If you were accused of violating firearm laws in Philadelphia, you should reach out to a seasoned criminal defense attorney as soon as possible. They could fully explain your charges and work to build an effective defense. Call today to schedule a consultation.
The most common gun charge in Philadelphia is the possession and/or carrying of a firearm in a vehicle or concealed on the body without a license to do so. In most cases, possession means that the person has the firearm on or near them and has exclusive dominion and control over such firearm. Every year, thousands of cases come through the system involving individuals who have been stopped via motor vehicle stops or street stops or pedestrian investigations. As result, a firearm is recovered from that person or their vehicle.
In those cases, individuals face a criminal charge for violating the Uniform Firearms Act under Section 6106, which is graded as a felony of the third degree. A felony of the third degree carries as much as three and a half to seven years’ incarceration up to a fine up to $15,000. Additionally, individuals who have a gun not concealed in a personal vehicle face charges up to a misdemeanor of the first degree once stopped by police.

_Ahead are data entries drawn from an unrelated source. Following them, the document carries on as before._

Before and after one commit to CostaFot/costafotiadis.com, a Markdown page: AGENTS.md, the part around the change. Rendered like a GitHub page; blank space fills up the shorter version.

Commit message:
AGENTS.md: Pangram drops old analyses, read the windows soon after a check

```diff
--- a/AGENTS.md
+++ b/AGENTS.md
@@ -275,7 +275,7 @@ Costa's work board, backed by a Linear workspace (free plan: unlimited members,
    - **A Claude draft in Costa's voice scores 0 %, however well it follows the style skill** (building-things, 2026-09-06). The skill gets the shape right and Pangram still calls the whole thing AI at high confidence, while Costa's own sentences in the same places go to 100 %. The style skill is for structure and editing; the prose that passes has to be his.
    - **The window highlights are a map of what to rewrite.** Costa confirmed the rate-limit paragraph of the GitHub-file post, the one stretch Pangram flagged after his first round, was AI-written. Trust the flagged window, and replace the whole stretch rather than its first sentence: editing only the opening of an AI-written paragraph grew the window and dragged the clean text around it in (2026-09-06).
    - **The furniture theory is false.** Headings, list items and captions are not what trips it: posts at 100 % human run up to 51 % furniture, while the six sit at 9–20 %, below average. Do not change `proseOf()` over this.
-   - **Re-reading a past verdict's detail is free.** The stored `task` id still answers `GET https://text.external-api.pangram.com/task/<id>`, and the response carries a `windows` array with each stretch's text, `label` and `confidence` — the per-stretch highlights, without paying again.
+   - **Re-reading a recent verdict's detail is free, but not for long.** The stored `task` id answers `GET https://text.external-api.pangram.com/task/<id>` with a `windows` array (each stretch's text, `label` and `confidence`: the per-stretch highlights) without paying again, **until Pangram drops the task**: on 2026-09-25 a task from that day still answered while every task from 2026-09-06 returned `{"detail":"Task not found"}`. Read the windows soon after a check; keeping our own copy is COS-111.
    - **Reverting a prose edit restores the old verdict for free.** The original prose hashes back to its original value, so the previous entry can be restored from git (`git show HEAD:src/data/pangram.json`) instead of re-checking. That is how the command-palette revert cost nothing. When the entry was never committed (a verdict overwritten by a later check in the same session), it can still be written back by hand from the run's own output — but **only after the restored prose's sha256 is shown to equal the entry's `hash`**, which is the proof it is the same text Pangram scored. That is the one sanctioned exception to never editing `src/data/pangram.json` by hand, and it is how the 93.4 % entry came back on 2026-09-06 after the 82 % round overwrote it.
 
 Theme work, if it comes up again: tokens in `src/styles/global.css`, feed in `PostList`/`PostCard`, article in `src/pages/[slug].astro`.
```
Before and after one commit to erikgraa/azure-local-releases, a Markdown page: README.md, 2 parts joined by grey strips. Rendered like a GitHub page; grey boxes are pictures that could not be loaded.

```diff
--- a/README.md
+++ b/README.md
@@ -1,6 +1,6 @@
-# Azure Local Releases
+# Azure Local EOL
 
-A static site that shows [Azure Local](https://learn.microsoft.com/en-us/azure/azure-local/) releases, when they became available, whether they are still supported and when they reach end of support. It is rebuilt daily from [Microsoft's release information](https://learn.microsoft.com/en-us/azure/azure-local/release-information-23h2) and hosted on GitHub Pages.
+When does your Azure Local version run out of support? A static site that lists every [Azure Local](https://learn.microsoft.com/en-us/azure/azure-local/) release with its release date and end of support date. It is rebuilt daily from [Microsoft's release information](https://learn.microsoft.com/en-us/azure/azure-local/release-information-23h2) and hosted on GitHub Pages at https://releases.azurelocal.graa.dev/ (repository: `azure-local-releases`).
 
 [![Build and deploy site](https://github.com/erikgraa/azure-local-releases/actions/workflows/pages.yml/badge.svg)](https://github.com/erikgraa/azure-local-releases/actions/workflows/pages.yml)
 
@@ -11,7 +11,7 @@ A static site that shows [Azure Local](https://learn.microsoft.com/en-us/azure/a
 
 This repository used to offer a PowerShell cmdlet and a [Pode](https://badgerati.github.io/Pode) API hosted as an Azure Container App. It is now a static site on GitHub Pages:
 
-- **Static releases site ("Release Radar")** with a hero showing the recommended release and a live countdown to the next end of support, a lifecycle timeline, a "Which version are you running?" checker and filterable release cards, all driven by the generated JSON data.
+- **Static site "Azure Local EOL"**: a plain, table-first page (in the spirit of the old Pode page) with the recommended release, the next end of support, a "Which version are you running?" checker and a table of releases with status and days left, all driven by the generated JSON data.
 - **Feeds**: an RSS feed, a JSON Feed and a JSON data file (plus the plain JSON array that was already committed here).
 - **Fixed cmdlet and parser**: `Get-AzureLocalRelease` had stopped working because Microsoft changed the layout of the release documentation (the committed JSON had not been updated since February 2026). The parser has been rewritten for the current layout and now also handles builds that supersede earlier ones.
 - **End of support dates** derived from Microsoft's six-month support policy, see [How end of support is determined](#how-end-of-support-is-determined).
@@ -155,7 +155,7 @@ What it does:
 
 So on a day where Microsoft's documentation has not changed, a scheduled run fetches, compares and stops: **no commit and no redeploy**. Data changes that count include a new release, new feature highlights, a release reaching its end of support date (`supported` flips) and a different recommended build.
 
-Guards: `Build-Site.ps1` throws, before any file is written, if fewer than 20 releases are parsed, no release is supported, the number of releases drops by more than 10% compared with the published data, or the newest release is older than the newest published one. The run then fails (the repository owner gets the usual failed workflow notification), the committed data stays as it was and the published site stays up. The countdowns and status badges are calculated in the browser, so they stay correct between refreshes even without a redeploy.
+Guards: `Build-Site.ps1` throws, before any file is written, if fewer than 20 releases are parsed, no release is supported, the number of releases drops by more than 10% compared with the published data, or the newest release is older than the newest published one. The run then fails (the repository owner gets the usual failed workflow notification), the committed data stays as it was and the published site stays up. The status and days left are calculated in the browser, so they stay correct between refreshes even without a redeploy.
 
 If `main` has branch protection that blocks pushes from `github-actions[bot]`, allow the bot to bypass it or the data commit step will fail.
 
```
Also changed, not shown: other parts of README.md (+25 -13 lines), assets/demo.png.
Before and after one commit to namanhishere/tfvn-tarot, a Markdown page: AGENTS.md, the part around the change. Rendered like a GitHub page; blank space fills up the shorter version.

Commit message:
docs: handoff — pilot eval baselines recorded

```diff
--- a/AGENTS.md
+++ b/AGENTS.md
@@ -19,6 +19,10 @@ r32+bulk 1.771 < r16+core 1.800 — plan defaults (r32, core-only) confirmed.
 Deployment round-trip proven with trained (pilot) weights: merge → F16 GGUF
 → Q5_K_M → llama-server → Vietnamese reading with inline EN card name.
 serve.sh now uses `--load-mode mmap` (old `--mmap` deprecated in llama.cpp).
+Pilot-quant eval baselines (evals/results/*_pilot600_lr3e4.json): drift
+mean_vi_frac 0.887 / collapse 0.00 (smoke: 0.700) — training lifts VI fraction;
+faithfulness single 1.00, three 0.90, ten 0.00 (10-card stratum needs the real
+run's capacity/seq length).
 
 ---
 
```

While eligible individuals have a right to have a firearm in their home or place of employment, it is generally unlawful to carry a firearm on their person concealed, in a vehicle, or in any way without a license to carry. There are few exceptions involving firing ranges and transportation between a home, business, or firing range.
If a firearm is used during the commission of another felony or misdemeanor crime, individuals could face an additional five years in jail and a $10,000 fine. For example, gun charges could accompany charges of aggravated assault, burglary, robbery, or attempted murder. In those cases, individuals face the base charges in addition to violations of the Uniform Firearms Act. A person may face up to a felony of the first degree for the underlying charge in addition to the use of a deadly weapon during the commission of a crime, which is violating the Uniform Firearms Act.
When dealing with gun charges in the City and County of Philadelphia, individuals face extremely long periods of incarceration, and in some cases thousands and thousands of dollars in fines and costs. Having a gun within the City and County of Philadelphia is much more stringent because Philadelphia is considered a city of the first class in the Commonwealth of Pennsylvania.
An individual may be charged with possession of a firearm even if police do not recover the gun. Philadelphia prosecutors only have to prove that the suspect was in possession at the time of the crime.
The best example is an individual accused of committing a bank robbery with a firearm. After investigation, the police make an arrest approximately 30 days later. When the police make the arrest, the individual does not have a firearm on their person. However, the Commonwealth could still charge the suspect for violating the Uniform Firearms Act if there was competent evidence that the person possessed a firearm at the time of the robbery. The evidence proving possession could include live witnesses, audio, video, or any other types of evidence.
If you were arrested for a gun offense, do not risk handling this case alone. Local authorities have extensive experience prosecuting all the common gun charges in Philadelphia, and they work tirelessly toward a conviction. You deserve a knowledgeable defense attorney on your side who understands their tactics.
David Clark Attorney at Law